PMCID: PMC3866113  PMID: 24358178
3.  Implications of stress-induced genetic variation for minimizing multidrug resistance in bacteria 
BMC Medicine  2012;10:89.
Antibiotic resistance in bacterial infections is a growing threat to public health. Recent evidence shows that when exposed to stressful conditions, some bacteria perform higher rates of horizontal gene transfer and mutation, and thus acquire antibiotic resistance more rapidly.
We incorporate this new notion into a mathematical model for the emergence of antibiotic multi-resistance in a hospital setting.
We show that when stress has a considerable effect on genetic variation, the emergence of antibiotic resistance is dramatically affected. A strategy in which patients receive a combination of antibiotics (combining) is expected to facilitate the emergence of multi-resistant bacteria when genetic variation is stress-induced. The preference between a strategy in which one of two effective drugs is assigned randomly to each patient (mixing), and a strategy where only one drug is administered for a specific period of time (cycling) is determined by the resistance acquisition mechanisms. We discuss several features of the mechanisms by which stress affects variation and predict the conditions for success of different antibiotic treatment strategies.
These findings should encourage research on the mechanisms of stress-induced genetic variation and establish the importance of incorporating data about these mechanisms when considering antibiotic treatment strategies.
PMCID: PMC3482572  PMID: 22889082
stress induced mutagenesis; HGT; antibiotic resistance; evolution; mathematical model
4.  Home and away- the evolutionary dynamics of homing endonucleases 
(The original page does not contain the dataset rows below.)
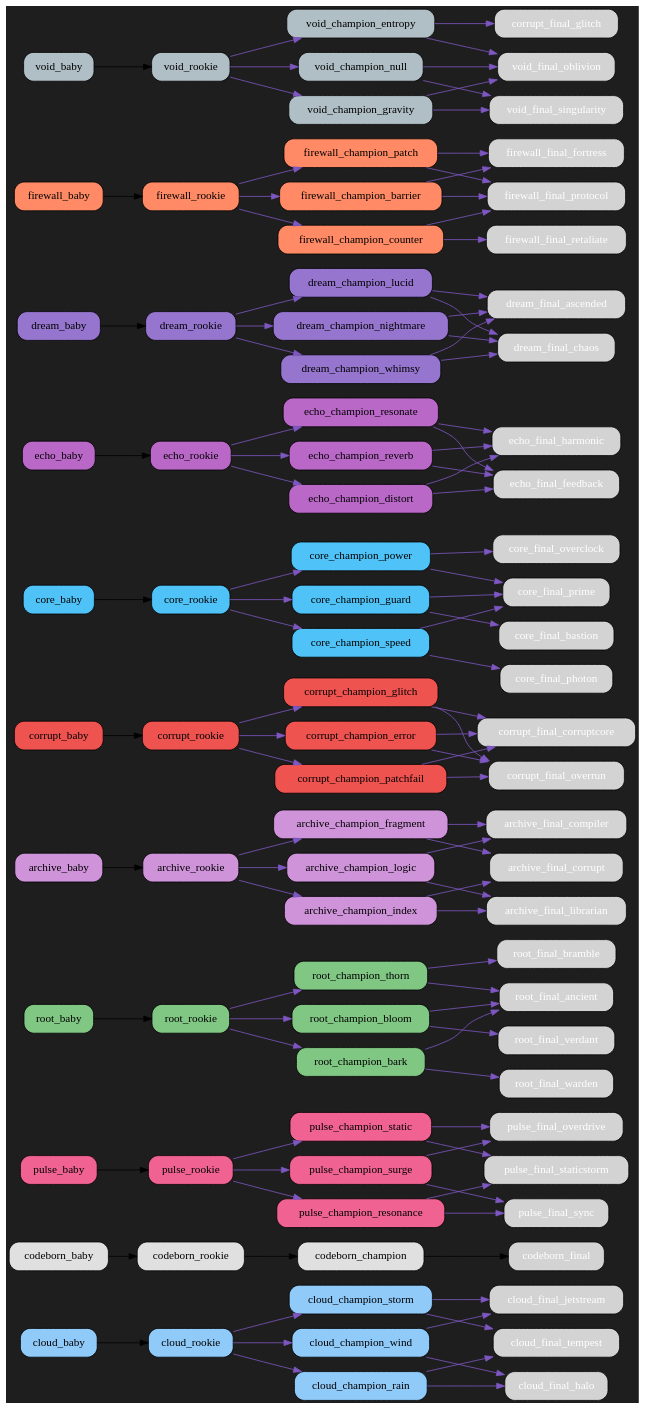
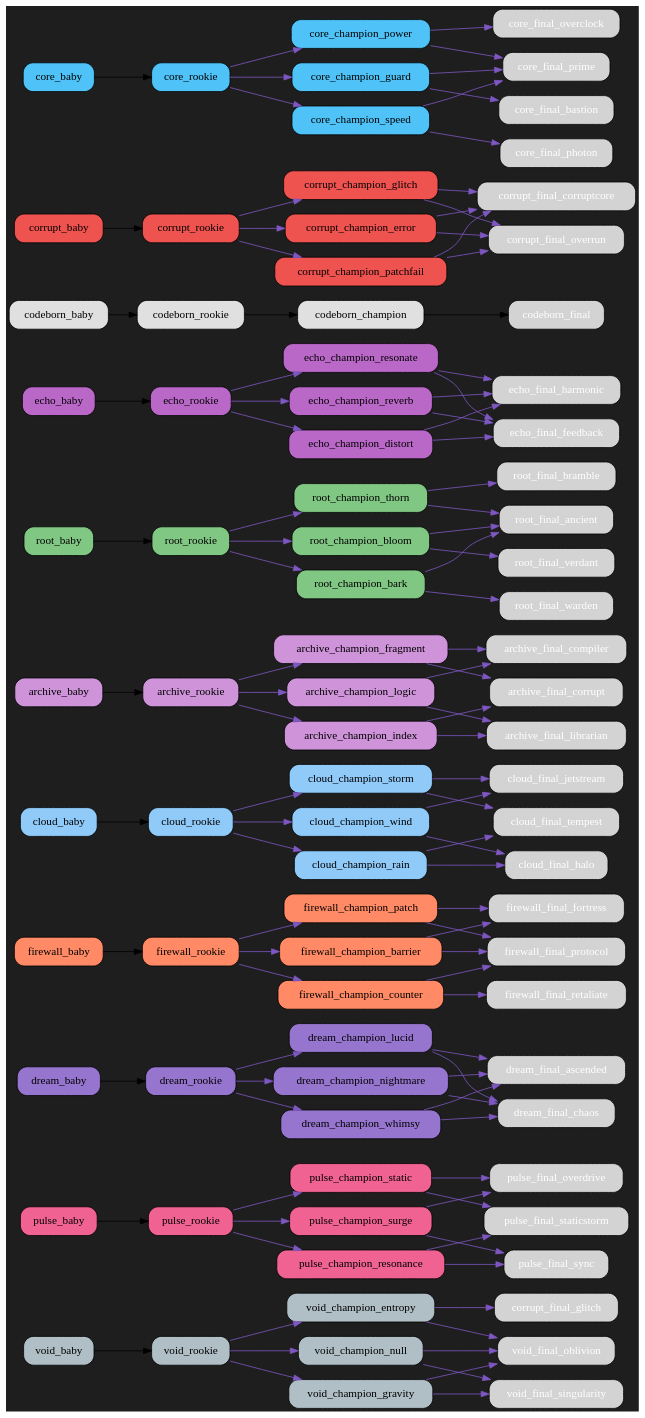
One commit to bwlight/NetGrid changed the diagram in src/netgrid/systems/evolution/graphs/dark/evolution_graph_dark.dot. Above: the diagram before and after it, drawn with Graphviz. The commit also changed other lines of this file and 8 other files, not shown here.

Commit message:
Auto-update evolution graphs

```diff
--- a/src/netgrid/systems/evolution/graphs/dark/evolution_graph_dark.dot
+++ b/src/netgrid/systems/evolution/graphs/dark/evolution_graph_dark.dot
@@ -2,6 +2,66 @@
   rankdir=LR;
   bgcolor="#1e1e1e";
   node [shape=box, style="rounded,filled", fontcolor="white"];
+  "void_baby" [fillcolor="#b0bec5", fontcolor="black"];
+  "void_baby" -> "void_rookie";
+  "void_rookie" [fillcolor="#b0bec5", fontcolor="black"];
+  "void_rookie" -> "void_champion_entropy" [color="#7e57c2"];
+  "void_rookie" -> "void_champion_gravity" [color="#7e57c2"];
+  "void_rookie" -> "void_champion_null" [color="#7e57c2"];
+  "void_champion_entropy" [fillcolor="#b0bec5", fontcolor="black"];
+  "void_champion_entropy" -> "corrupt_final_glitch" [color="#7e57c2"];
+  "void_champion_entropy" -> "void_final_oblivion" [color="#7e57c2"];
+  "void_champion_gravity" [fillcolor="#b0bec5", fontcolor="black"];
+  "void_champion_gravity" -> "void_final_singularity" [color="#7e57c2"];
+  "void_champion_gravity" -> "void_final_oblivion" [color="#7e57c2"];
+  "void_champion_null" [fillcolor="#b0bec5", fontcolor="black"];
+  "void_champion_null" -> "void_final_oblivion" [color="#7e57c2"];
+  "void_champion_null" -> "void_final_singularity" [color="#7e57c2"];
+  "pulse_baby" [fillcolor="#f06292", fontcolor="black"];
+  "pulse_baby" -> "pulse_rookie";
+  "pulse_rookie" [fillcolor="#f06292", fontcolor="black"];
+  "pulse_rookie" -> "pulse_champion_surge" [color="#7e57c2"];
+  "pulse_rookie" -> "pulse_champion_resonance" [color="#7e57c2"];
+  "pulse_rookie" -> "pulse_champion_static" [color="#7e57c2"];
+  "pulse_champion_surge" [fillcolor="#f06292", fontcolor="black"];
+  "pulse_champion_surge" -> "pulse_final_overdrive" [color="#7e57c2"];
+  "pulse_champion_surge" -> "pulse_final_sync" [color="#7e57c2"];
+  "pulse_champion_resonance" [fillcolor="#f06292", fontcolor="black"];
+  "pulse_champion_resonance" -> "pulse_final_sync" [color="#7e57c2"];
+  "pulse_champion_resonance" -> "pulse_final_staticstorm" [color="#7e57c2"];
+  "pulse_champion_static" [fillcolor="#f06292", fontcolor="black"];
+  "pulse_champion_static" -> "pulse_final_staticstorm" [color="#7e57c2"];
+  "pulse_champion_static" -> "pulse_final_overdrive" [color="#7e57c2"];
+  "dream_baby" [fillcolor="#9575cd", fontcolor="black"];
+  "dream_baby" -> "dream_rookie";
+  "dream_rookie" [fillcolor="#9575cd", fontcolor="black"];
+  "dream_rookie" -> "dream_champion_lucid" [color="#7e57c2"];
+  "dream_rookie" -> "dream_champion_nightmare" [color="#7e57c2"];
+  "dream_rookie" -> "dream_champion_whimsy" [color="#7e57c2"];
+  "dream_champion_lucid" [fillcolor="#9575cd", fontcolor="black"];
+  "dream_champion_lucid" -> "dream_final_ascended" [color="#7e57c2"];
+  "dream_champion_lucid" -> "dream_final_chaos" [color="#7e57c2"];
+  "dream_champion_nightmare" [fillcolor="#9575cd", fontcolor="black"];
+  "dream_champion_nightmare" -> "dream_final_chaos" [color="#7e57c2"];
+  "dream_champion_nightmare" -> "dream_final_ascended" [color="#7e57c2"];
+  "dream_champion_whimsy" [fillcolor="#9575cd", fontcolor="black"];
+  "dream_champion_whimsy" -> "dream_final_ascended" [color="#7e57c2"];
+  "dream_champion_whimsy" -> "dream_final_chaos" [color="#7e57c2"];
+  "firewall_baby" [fillcolor="#ff8a65", fontcolor="black"];
+  "firewall_baby" -> "firewall_rookie";
+  "firewall_rookie" [fillcolor="#ff8a65", fontcolor="black"];
+  "firewall_rookie" -> "firewall_champion_barrier" [color="#7e57c2"];
+  "firewall_rookie" -> "firewall_champion_counter" [color="#7e57c2"];
+  "firewall_rookie" -> "firewall_champion_patch" [color="#7e57c2"];
+  "firewall_champion_barrier" [fillcolor="#ff8a65", fontcolor="black"];
+  "firewall_champion_barrier" -> "firewall_final_fortress" [color="#7e57c2"];
+  "firewall_champion_barrier" -> "firewall_final_protocol" [color="#7e57c2"];
+  "firewall_champion_counter" [fillcolor="#ff8a65", fontcolor="black"];
+  "firewall_champion_counter" -> "firewall_final_retaliate" [color="#7e57c2"];
+  "firewall_champion_counter" -> "firewall_final_protocol" [color="#7e57c2"];
+  "firewall_champion_patch" [fillcolor="#ff8a65", fontcolor="black"];
+  "firewall_champion_patch" -> "firewall_final_protocol" [color="#7e57c2"];
+  "firewall_champion_patch" -> "firewall_final_fortress" [color="#7e57c2"];
   "cloud_baby" [fillcolor="#90caf9", fontcolor="black"];
   "cloud_baby" -> "cloud_rookie";
   "cloud_rookie" [fillcolor="#90caf9", fontcolor="black"];
@@ -17,27 +77,21 @@
   "cloud_champion_storm" [fillcolor="#90caf9", fontcolor="black"];
   "cloud_champion_storm" -> "cloud_final_tempest" [color="#7e57c2"];
   "cloud_champion_storm" -> "cloud_final_jetstream" [color="#7e57c2"];
-  "codeborn_baby" [fillcolor="#e0e0e0", fontcolor="black"];
-  "codeborn_baby" -> "codeborn_rookie";
-  "codeborn_rookie" [fillcolor="#e0e0e0", fontcolor="black"];
-  "codeborn_rookie" -> "codeborn_champion";
-  "codeborn_champion" [fillcolor="#e0e0e0", fontcolor="black"];
-  "codeborn_champion" -> "codeborn_final";
-  "pulse_baby" [fillcolor="#f06292", fontcolor="black"];
-  "pulse_baby" -> "pulse_rookie";
-  "pulse_rookie" [fillcolor="#f06292", fontcolor="black"];
-  "pulse_rookie" -> "pulse_champion_surge" [color="#7e57c2"];
-  "pulse_rookie" -> "pulse_champion_resonance" [color="#7e57c2"];
-  "pulse_rookie" -> "pulse_champion_static" [color="#7e57c2"];
-  "pulse_champion_surge" [fillcolor="#f06292", fontcolor="black"];
-  "pulse_champion_surge" -> "pulse_final_overdrive" [color="#7e57c2"];
-  "pulse_champion_surge" -> "pulse_final_sync" [color="#7e57c2"];
-  "pulse_champion_resonance" [fillcolor="#f06292", fontcolor="black"];
-  "pulse_champion_resonance" -> "pulse_final_sync" [color="#7e57c2"];
-  "pulse_champion_resonance" -> "pulse_final_staticstorm" [color="#7e57c2"];
-  "pulse_champion_static" [fillcolor="#f06292", fontcolor="black"];
-  "pulse_champion_static" -> "pulse_final_staticstorm" [color="#7e57c2"];
-  "pulse_champion_static" -> "pulse_final_overdrive" [color="#7e57c2"];
+  "archive_baby" [fillcolor="#ce93d8", fontcolor="black"];
+  "archive_baby" -> "archive_rookie";
+  "archive_rookie" [fillcolor="#ce93d8", fontcolor="black"];
+  "archive_rookie" -> "archive_champion_logic" [color="#7e57c2"];
+  "archive_rookie" -> "archive_champion_index" [color="#7e57c2"];
+  "archive_rookie" -> "archive_champion_fragment" [color="#7e57c2"];
+  "archive_champion_logic" [fillcolor="#ce93d8", fontcolor="black"];
+  "archive_champion_logic" -> "archive_final_compiler" [color="#7e57c2"];
+  "archive_champion_logic" -> "archive_final_librarian" [color="#7e57c2"];
+  "archive_champion_index" [fillcolor="#ce93d8", fontcolor="black"];
+  "archive_champion_index" -> "archive_final_librarian" [color="#7e57c2"];
+  "archive_champion_index" -> "archive_final_corrupt" [color="#7e57c2"];
+  "archive_champion_fragment" [fillcolor="#ce93d8", fontcolor="black"];
+  "archive_champion_fragment" -> "archive_final_corrupt" [color="#7e57c2"];
+  "archive_champion_fragment" -> "archive_final_compiler" [color="#7e57c2"];
   "root_baby" [fillcolor="#81c784", fontcolor="black"];
   "root_baby" -> "root_rookie";
   "root_rookie" [fillcolor="#81c784", fontcolor="black"];
@@ -53,21 +107,27 @@
   "root_champion_bark" [fillcolor="#81c784", fontcolor="black"];
   "root_champion_bark" -> "root_final_warden" [color="#7e57c2"];
   "root_champion_bark" -> "root_final_ancient" [color="#7e57c2"];
-  "archive_baby" [fillcolor="#ce93d8", fontcolor="black"];
-  "archive_baby" -> "archive_rookie";
-  "archive_rookie" [fillcolor="#ce93d8", fontcolor="black"];
-  "archive_rookie" -> "archive_champion_logic" [color="#7e57c2"];
-  "archive_rookie" -> "archive_champion_index" [color="#7e57c2"];
-  "archive_rookie" -> "archive_champion_fragment" [color="#7e57c2"];
-  "archive_champion_logic" [fillcolor="#ce93d8", fontcolor="black"];
-  "archive_champion_logic" -> "archive_final_compiler" [color="#7e57c2"];
-  "archive_champion_logic" -> "archive_final_librarian" [color="#7e57c2"];
-  "archive_champion_index" [fillcolor="#ce93d8", fontcolor="black"];
-  "archive_champion_index" -> "archive_final_librarian" [color="#7e57c2"];
-  "archive_champion_index" -> "archive_final_corrupt" [color="#7e57c2"];
-  "archive_champion_fragment" [fillcolor="#ce93d8", fontcolor="black"];
-  "archive_champion_fragment" -> "archive_final_corrupt" [color="#7e57c2"];
-  "archive_champion_fragment" -> "archive_final_compiler" [color="#7e57c2"];
+  "echo_baby" [fillcolor="#ba68c8", fontcolor="black"];
+  "echo_baby" -> "echo_rookie";
+  "echo_rookie" [fillcolor="#ba68c8", fontcolor="black"];
+  "echo_rookie" -> "echo_champion_resonate" [color="#7e57c2"];
+  "echo_rookie" -> "echo_champion_reverb" [color="#7e57c2"];
+  "echo_rookie" -> "echo_champion_distort" [color="#7e57c2"];
+  "echo_champion_resonate" [fillcolor="#ba68c8", fontcolor="black"];
+  "echo_champion_resonate" -> "echo_final_harmonic" [color="#7e57c2"];
+  "echo_champion_resonate" -> "echo_final_feedback" [color="#7e57c2"];
+  "echo_champion_reverb" [fillcolor="#ba68c8", fontcolor="black"];
+  "echo_champion_reverb" -> "echo_final_feedback" [color="#7e57c2"];
+  "echo_champion_reverb" -> "echo_final_harmonic" [color="#7e57c2"];
+  "echo_champion_distort" [fillcolor="#ba68c8", fontcolor="black"];
+  "echo_champion_distort" -> "echo_final_feedback" [color="#7e57c2"];
+  "echo_champion_distort" -> "echo_final_harmonic" [color="#7e57c2"];
+  "codeborn_baby" [fillcolor="#e0e0e0", fontcolor="black"];
+  "codeborn_baby" -> "codeborn_rookie";
+  "codeborn_rookie" [fillcolor="#e0e0e0", fontcolor="black"];
+  "codeborn_rookie" -> "codeborn_champion";
+  "codeborn_champion" [fillcolor="#e0e0e0", fontcolor="black"];
+  "codeborn_champion" -> "codeborn_final";
   "corrupt_baby" [fillcolor="#ef5350", fontcolor="black"];
   "corrupt_baby" -> "corrupt_rookie";
   "corrupt_rookie" [fillcolor="#ef5350", fontcolor="black"];
@@ -98,64 +158,4 @@
   "core_champion_speed" [fillcolor="#4fc3f7", fontcolor="black"];
   "core_champion_speed" -> "core_final_photon" [color="#7e57c2"];
   "core_champion_speed" -> "core_final_prime" [color="#7e57c2"];
-  "echo_baby" [fillcolor="#ba68c8", fontcolor="black"];
-  "echo_baby" -> "echo_rookie";
-  "echo_rookie" [fillcolor="#ba68c8", fontcolor="black"];
-  "echo_rookie" -> "echo_champion_resonate" [color="#7e57c2"];
-  "echo_rookie" -> "echo_champion_reverb" [color="#7e57c2"];
-  "echo_rookie" -> "echo_champion_distort" [color="#7e57c2"];
-  "echo_champion_resonate" [fillcolor="#ba68c8", fontcolor="black"];
-  "echo_champion_resonate" -> "echo_final_harmonic" [color="#7e57c2"];
-  "echo_champion_resonate" -> "echo_final_feedback" [color="#7e57c2"];
-  "echo_champion_reverb" [fillcolor="#ba68c8", fontcolor="black"];
-  "echo_champion_reverb" -> "echo_final_feedback" [color="#7e57c2"];
-  "echo_champion_reverb" -> "echo_final_harmonic" [color="#7e57c2"];
-  "echo_champion_distort" [fillcolor="#ba68c8", fontcolor="black"];
-  "echo_champion_distort" -> "echo_final_feedback" [color="#7e57c2"];
-  "echo_champion_distort" -> "echo_final_harmonic" [color="#7e57c2"];
-  "dream_baby" [fillcolor="#9575cd", fontcolor="black"];
-  "dream_baby" -> "dream_rookie";
-  "dream_rookie" [fillcolor="#9575cd", fontcolor="black"];
-  "dream_rookie" -> "dream_champion_lucid" [color="#7e57c2"];
-  "dream_rookie" -> "dream_champion_nightmare" [color="#7e57c2"];
-  "dream_rookie" -> "dream_champion_whimsy" [color="#7e57c2"];
-  "dream_champion_lucid" [fillcolor="#9575cd", fontcolor="black"];
-  "dream_champion_lucid" -> "dream_final_ascended" [color="#7e57c2"];
-  "dream_champion_lucid" -> "dream_final_chaos" [color="#7e57c2"];
-  "dream_champion_nightmare" [fillcolor="#9575cd", fontcolor="black"];
-  "dream_champion_nightmare" -> "dream_final_chaos" [color="#7e57c2"];
-  "dream_champion_nightmare" -> "dream_final_ascended" [color="#7e57c2"];
-  "dream_champion_whimsy" [fillcolor="#9575cd", fontcolor="black"];
-  "dream_champion_whimsy" -> "dream_final_ascended" [color="#7e57c2"];
-  "dream_champion_whimsy" -> "dream_final_chaos" [color="#7e57c2"];
-  "firewall_baby" [fillcolor="#ff8a65", fontcolor="black"];
-  "firewall_baby" -> "firewall_rookie";
-  "firewall_rookie" [fillcolor="#ff8a65", fontcolor="black"];
-  "firewall_rookie" -> "firewall_champion_barrier" [color="#7e57c2"];
-  "firewall_rookie" -> "firewall_champion_counter" [color="#7e57c2"];
-  "firewall_rookie" -> "firewall_champion_patch" [color="#7e57c2"];
-  "firewall_champion_barrier" [fillcolor="#ff8a65", fontcolor="black"];
-  "firewall_champion_barrier" -> "firewall_final_fortress" [color="#7e57c2"];
-  "firewall_champion_barrier" -> "firewall_final_protocol" [color="#7e57c2"];
-  "firewall_champion_counter" [fillcolor="#ff8a65", fontcolor="black"];
-  "firewall_champion_counter" -> "firewall_final_retaliate" [color="#7e57c2"];
-  "firewall_champion_counter" -> "firewall_final_protocol" [color="#7e57c2"];
-  "firewall_champion_patch" [fillcolor="#ff8a65", fontcolor="black"];
-  "firewall_champion_patch" -> "firewall_final_protocol" [color="#7e57c2"];
-  "firewall_champion_patch" -> "firewall_final_fortress" [color="#7e57c2"];
-  "void_baby" [fillcolor="#b0bec5", fontcolor="black"];
-  "void_baby" -> "void_rookie";
-  "void_rookie" [fillcolor="#b0bec5", fontcolor="black"];
-  "void_rookie" -> "void_champion_entropy" [color="#7e57c2"];
-  "void_rookie" -> "void_champion_gravity" [color="#7e57c2"];
-  "void_rookie" -> "void_champion_null" [color="#7e57c2"];
-  "void_champion_entropy" [fillcolor="#b0bec5", fontcolor="black"];
-  "void_champion_entropy" -> "corrupt_final_glitch" [color="#7e57c2"];
-  "void_champion_entropy" -> "void_final_oblivion" [color="#7e57c2"];
-  "void_champion_gravity" [fillcolor="#b0bec5", fontcolor="black"];
-  "void_champion_gravity" -> "void_final_singularity" [color="#7e57c2"];
-  "void_champion_gravity" -> "void_final_oblivion" [color="#7e57c2"];
-  "void_champion_null" [fillcolor="#b0bec5", fontcolor="black"];
-  "void_champion_null" -> "void_final_oblivion" [color="#7e57c2"];
-  "void_champion_null" -> "void_final_singularity" [color="#7e57c2"];
 }
```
Homing endonucleases (HEases) are a large and diverse group of site-specific DNAases. They reside within self-splicing introns and inteins, and promote their horizontal dissemination. In recent years, HEases have been the focus of extensive research due to their promising potential use in gene targeting procedures for the treatment of genetic diseases and for the genetic engineering of crop, animal models and cell lines.
Using mathematical analysis and computational modeling, we present here a novel account for the evolution and population dynamics of HEase genes (HEGs). We describe HEGs as paradoxical selfish elements whose long-term persistence in a single population relies on low transmission rates and a positive correlation between transmission efficiency and toxicity.
Plausible conditions allow HEGs to sustain at high frequency through long evolutionary periods, with the endonuclease frequency being either at equilibrium or periodically oscillating. The predictions of our model may prove important not only for evolutionary theory but also for gene therapy and bio-engineering applications of HEases.
PMCID: PMC3229294  PMID: 22054298

Results 1-4 (4)